Rigoberta Menchu is a perfect example of this UN focus area Peace and Security. During the 1980s Guatemala’s 36 year civil war intensified and during these years Rigoberta Menchu’s family was persecuted and some of her family members assassinated. Rigoberta was forced to flee Guatemala and from Mexico she continued her work in defense of indigenous people. Rigoberta was an active player in Guatemala’s peace talk agreement in 1996 and continues to be an activist in Guatemala, working to build a better country.
Economic Empowerment is one of the other focus areas for United Nations women. Recently I read “Half the Sky” by Kristoff and WuDunn one of their stories talked of a young Pakistani woman who with a $65 loan from a microfinance organization started a small business selling embroidered clothing. Her small business grew and she was able to pay the family debts, bring back her daughter to live with the family and employ some of the neighbors in her business.
This example is no exception many times I have read of programs lending money to women. I also remember my father in law talking about how women who had small loans were the most responsible and creative in using money always putting the well being of the family first. Invest microfinance is a local example of global work in economic empowerment. Envest is a loan fund which manages a unique mix of programs that seek to alleviate poverty and promote an earth-friendly economy. Envest has microfinance projects in Peru, Ecuador, Bolivia and Nicaragua and their offices are located in Madison Wisconsin.

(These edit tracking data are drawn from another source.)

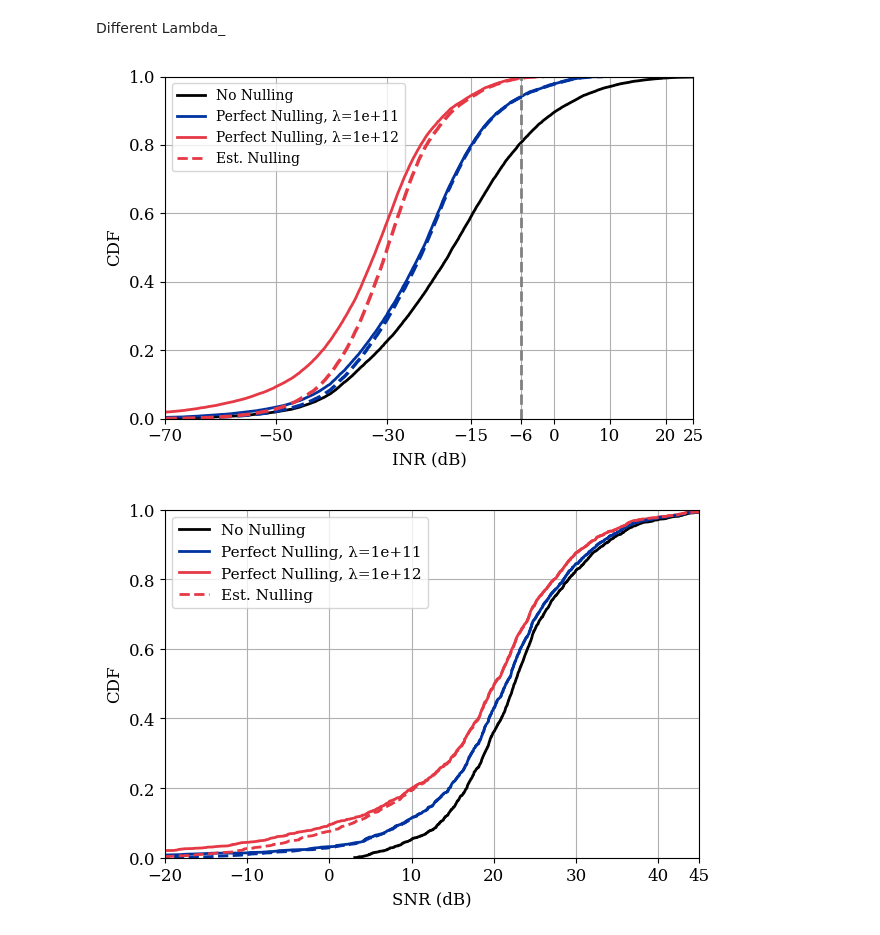
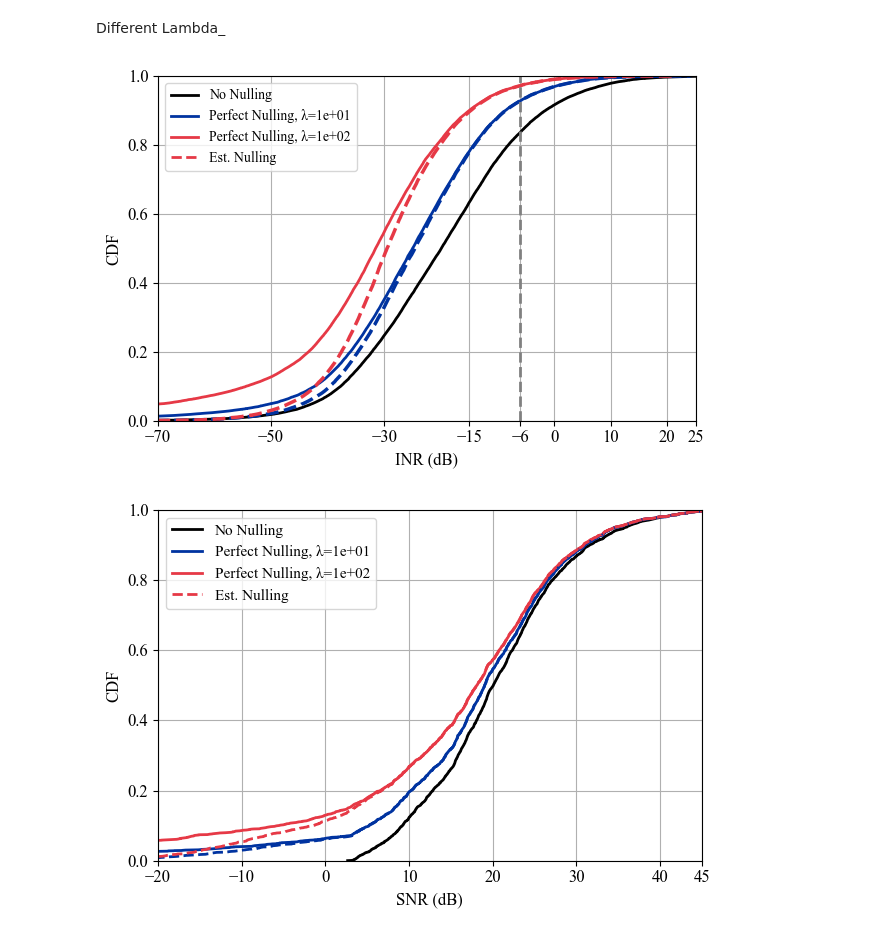
Before and after one commit to Shizhen-Jia/NTN-Nulling, a Jupyter notebook: Lambda_CDF_det.ipynb, the cells around one changed output. Cells and saved outputs as stored; diff of their text form; code cells hidden in the pictures.

```diff
--- a/Lambda_CDF_det.ipynb
+++ b/Lambda_CDF_det.ipynb
@@ -133,7 +134,8 @@ snr_list = []
 Q_1_dB_list = []
 h_ntn_dB_list = []
 h_tn_dB_list = []
-lambda_ranges = [1e10,1e11,1e12]
+# lambda_ranges = [1e10,1e11,1e12]
+lambda_ranges = [1e1,1e2,1e3]
 eigen_value_dict = {l: [] for l in lambda_ranges}
 snr_nulling_dict = {l: [] for l in lambda_ranges}
 snr_nulling_hat_dict = {l: [] for l in lambda_ranges}
@@ -372,3 +372,6 @@ lambda_ranges = [1e11,1e12]
+# %%
+lambda_ranges = [1e1,1e2,1e3]
+lambda_ranges = [1e1,1e2]
 # %%
 import matplotlib.pyplot as plt
 import numpy as np
@@ -376,7 +379,7 @@ from matplotlib.lines import Line2D
 
 plt.rcParams.update({
     "font.family": "serif",
-    "font.serif": ["Times", "Times New Roman", "DejaVu Serif"],
+    "font.serif": [ "Times New Roman"],
     "font.size": 14,
     "legend.fontsize": 10,
     "axes.labelsize": 12,
@@ -389,9 +392,9 @@ plt.figure(figsize=(6.4, 4.4))
 
 # Color scheme
 colors = {
-    1e10: 'green',
-    1e11: '#0033A0',  # Dark blue
-    1e12: '#E63946'   # Red
+    1e1: 'green',
+    1e1: '#0033A0',  # Dark blue
+    1e2: '#E63946'   # Red
 }
 
 # No Nulling (black curve)
@@ -447,11 +450,11 @@ plt.xticks([-70, -50, -30, -15, -6, 0, 10, 20, 25])
 
 plt.tight_layout()
 
-plt.savefig("ResultPlot/inr_cd2f.pdf", format="pdf", bbox_inches="tight")
-plt.savefig("ResultPlot/inr_cdf2.png", format="png", bbox_inches="tight")
+# plt.savefig("ResultPlot/inr_cd2f.pdf", format="pdf", bbox_inches="tight")
+# plt.savefig("ResultPlot/inr_cdf2.png", format="png", bbox_inches="tight")
 plt.show()
 # %% [output]
-[figure, old version]
+[figure, new version]
 # %%
 import matplotlib.pyplot as plt
 import numpy as np
@@ -459,7 +462,7 @@ from mpl_toolkits.axes_grid1.inset_locator import inset_axes, mark_inset
 
 plt.rcParams.update({
     "font.family": "serif",
-    "font.serif": ["Times", "Times New Roman", "DejaVu Serif"],
+    "font.serif": ["Times New Roman"],
     "font.size": 12,
     "legend.fontsize": 11,
     "axes.labelsize": 12,
@@ -475,9 +478,9 @@ main_ax = plt.gca()
 cmap = plt.get_cmap('Dark2')
 colors = {lambda_: cmap(i % cmap.N) for i, lambda_ in enumerate(lambda_ranges)}
 colors = {
-    1e10: 'green',        # vibrant green
-    1e11: '#0033A0',      # dark blue
-    1e12: '#E63946'       # red
+    1e1: 'green',        # vibrant green
+    1e1: '#0033A0',      # dark blue
+    1e2: '#E63946'       # red
 }
 
 nulling_line_styles = ['--', '-.', (0, (2, 2)), (0, (2, 1, 1, 1))]
@@ -550,36 +553,36 @@ main_ax.set_xticks([-20, -10, 0, 10, 20, 30, 40, 45])
 # for lambda_ in lambda_ranges:
 #     # Perfect Nulling
 #     snr_null_sorted = np.sort(np.array(snr_nulling_dict[lambda_]))
 #     snr_null_sorted = snr_null_sorted[np.isfinite(snr_null_sorted)]
 #     cdf_snr_null = np.arange(1, len(snr_null_sorted) + 1) / len(snr_null_sorted)
 #     inset_ax.plot(snr_null_sorted, cdf_snr_null,
 #                   linewidth=2, linestyle='-', color=colors[lambda_])
 
 #     # Estimated Nulling
 #     snr_null_hat_sorted = np.sort(np.array(snr_nulling_hat_dict[lambda_]))
 #     snr_null_hat_sorted = snr_null_hat_sorted[np.isfinite(snr_null_hat_sorted)]
 #     cdf_snr_null_hat = np.arange(1, len(snr_null_hat_sorted) + 1) / len(snr_null_hat_sorted)
 #     inset_ax.plot(snr_null_hat_sorted, cdf_snr_null_hat,
 #                   linewidth=2, linestyle='--', color=colors[lambda_])
 
 # # Set inset range and grid
 # inset_ax.set_xlim([0, 10])
 # inset_ax.set_ylim([0.01, 0.2])
 # inset_ax.grid(False)
 # inset_ax.tick_params(labelsize=10)  # Control tick label font size
 # inset_ax.set_xlabel("SNR (dB)", fontsize=9)
 # inset_ax.set_ylabel("CDF", fontsize=9)
 
 # Draw connection lines between inset and main plot
 # mark_inset(main_ax, inset_ax, loc1=2, loc2=4, fc="none", ec="0.5")
 
 plt.tight_layout()
 
-plt.savefig("ResultPlot/snr_cdf2.pdf", format="pdf", bbox_inches="tight")
-plt.savefig("ResultPlot/snr_cdf2.png", format="png", bbox_inches="tight")
+# plt.savefig("ResultPlot/snr_cdf2.pdf", format="pdf", bbox_inches="tight")
+# plt.savefig("ResultPlot/snr_cdf2.png", format="png", bbox_inches="tight")
 plt.show()
 # %% [output]
-[figure, old version]
+[figure, new version]
 # %%
 
 plt.figure(figsize=(8, 6))
```
Also changed, not shown: parts of 5 cells of this notebook, 5 other files.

Leadership and Participation is the other focus area of United Nations women. This focus relates to the need that women take active roles in policy-making and leadership of their countries. Leadership is not narrowed to the need for women to participate as representatives and senators but the need for them to organize in grassroots movements that educate and transform their communities. In “half the Sky” there is an inspiring story of how women in Senegal have created a movement of education and empowerment to fight genital cutting. The story talks about how legislation was not affecting this practice until a group of women organized and started focusing on education, talking about human rights and opening the possibility to discuss what are the health risks of the practice. These women also discovered that the change needed was the support of the town’s people in order not to create rejection towards the women who were no longer practicing genital cutting.
United Nations has a chapter focused on women United Nations Entity for Gender Equality and the Empowerment of Women. They have six focus areas some of which I covered today in my talk: Violence against women, Peace and security, Economic Empowerment, Leadership and Participation, National Planning & Budgeting; Millennium Development Goals
A guide for global perspective in my life has been the idea that I am part of the world and the “suffering of any man or woman diminishes me”. I feel a strong connection with all people in the world and feel a strong call to work to make the world a better place. When I was 14 I read “For Whom the Bells Toll” and memorized the poem on the first page which has been my guide for work:
“No man is an Island, entire of itself;
every man is a piece of the Continent, a part of the main;
if a clod be washed away by the sea, Europe is the less,
as well as if a promontory were,
as well as if a manor of thy friends or of thine own were;
any man’s death diminishes me, because I am involved in Mankind;
And therefore never send to know for whom the bell tolls; It tolls for thee.”